Segment Start: DATA FOR ANALYSIS
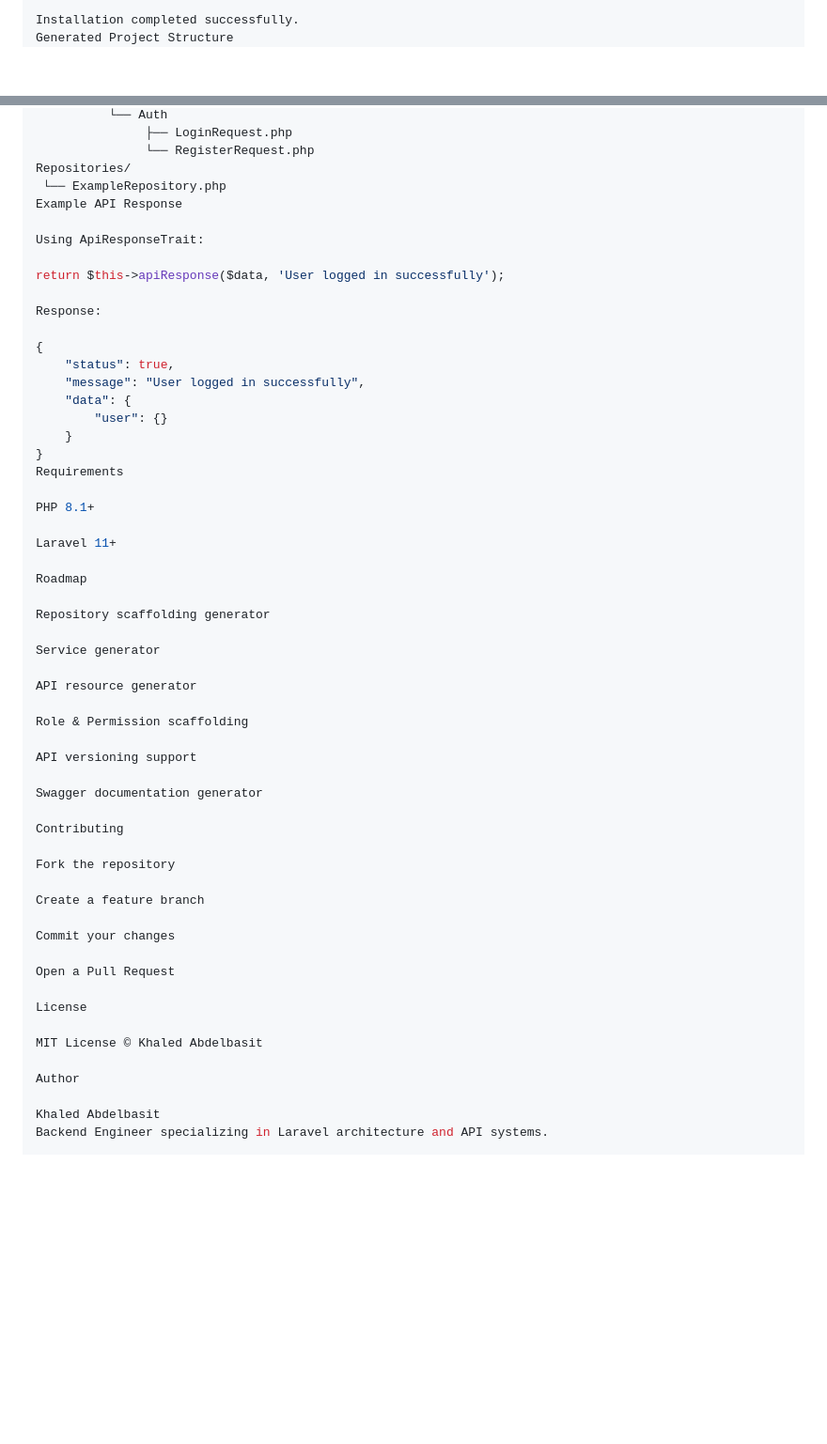
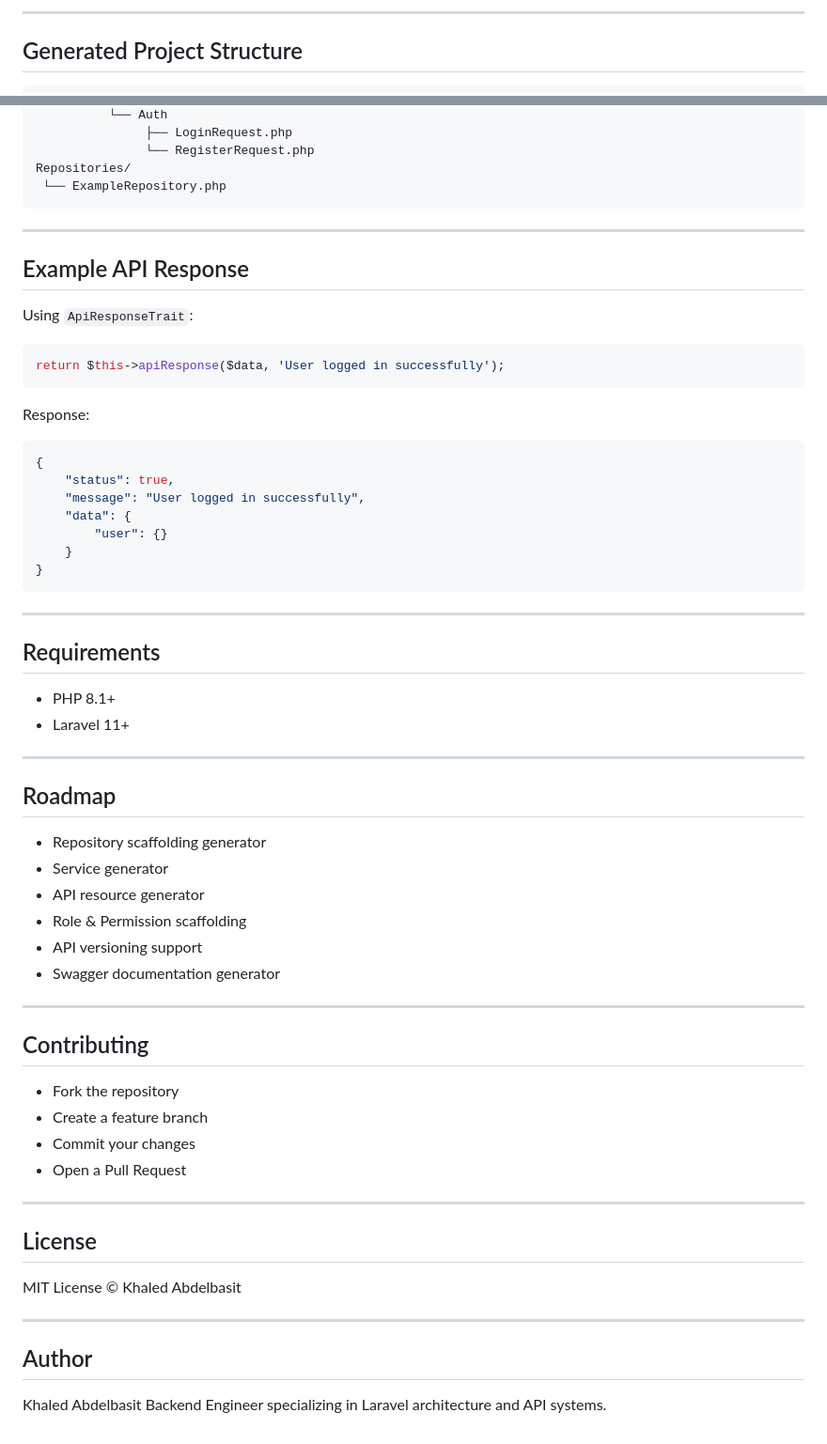
Before and after one commit to khaledAbdalbasit/Laravel-LaunchPoint, a Markdown page: README.md, 2 parts joined by grey strips. Shown at 94% size. Rendered like a GitHub page; blank space fills up the shorter version.

````diff
--- a/README.md
+++ b/README.md
@@ -156,6 +194,9 @@ Do you want to install the Authentication Scaffolding? (yes/no) [yes]:
 
-Installation completed successfully.
-Generated Project Structure
+---
+
+## Generated Project Structure
+
+```
 app
  ├── Helpers
  │   └── FileHelper.php
@@ -178,14 +219,21 @@ app
                └── RegisterRequest.php
 Repositories/
  └── ExampleRepository.php
-Example API Response
+```
 
-Using ApiResponseTrait:
+---
 
+## Example API Response
+
+Using `ApiResponseTrait`:
+
+```php
 return $this->apiResponse($data, 'User logged in successfully');
+```
 
 Response:
 
+```json
 {
     "status": true,
     "message": "User logged in successfully",
@@ -193,41 +241,44 @@ Response:
         "user": {}
     }
 }
-Requirements
+```
 
-PHP 8.1+
+---
 
-Laravel 11+
+## Requirements
 
-Roadmap
+* PHP 8.1+
+* Laravel 11+
 
-Repository scaffolding generator
+---
 
-Service generator
+## Roadmap
 
-API resource generator
+* Repository scaffolding generator
+* Service generator
+* API resource generator
+* Role & Permission scaffolding
+* API versioning support
+* Swagger documentation generator
 
-Role & Permission scaffolding
+---
 
-API versioning support
+## Contributing
 
-Swagger documentation generator
+* Fork the repository
+* Create a feature branch
+* Commit your changes
+* Open a Pull Request
 
-Contributing
+---
 
-Fork the repository
-
-Create a feature branch
-
-Commit your changes
-
-Open a Pull Request
-
-License
+## License
 
 MIT License © Khaled Abdelbasit
 
-Author
+---
+
+## Author
 
 Khaled Abdelbasit
 Backend Engineer specializing in Laravel architecture and API systems.
````
Also changed, not shown: other parts of README.md (+102 -64 lines).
Segment End: DATA FOR ANALYSIS
Output, exactly and with nothing else, the lines from the line containing "-Requirements" to the end of the entries.

SOLUTION TO THE PROBLEM:
-Requirements
+```
 
-PHP 8.1+
+---
 
-Laravel 11+
+## Requirements
 
-Roadmap
+* PHP 8.1+
+* Laravel 11+
 
-Repository scaffolding generator
+---
 
-Service generator
+## Roadmap
 
-API resource generator
+* Repository scaffolding generator
+* Service generator
+* API resource generator
+* Role & Permission scaffolding
+* API versioning support
+* Swagger documentation generator
 
-Role & Permission scaffolding
+---
 
-API versioning support
+## Contributing
 
-Swagger documentation generator
+* Fork the repository
+* Create a feature branch
+* Commit your changes
+* Open a Pull Request
 
-Contributing
+---
 
-Fork the repository
-
-Create a feature branch
-
-Commit your changes
-
-Open a Pull Request
-
-License
+## License
 
 MIT License © Khaled Abdelbasit
 
-Author
+---
+
+## Author
 
 Khaled Abdelbasit
 Backend Engineer specializing in Laravel architecture and API systems.
````
Also changed, not shown: other parts of README.md (+102 -64 lines).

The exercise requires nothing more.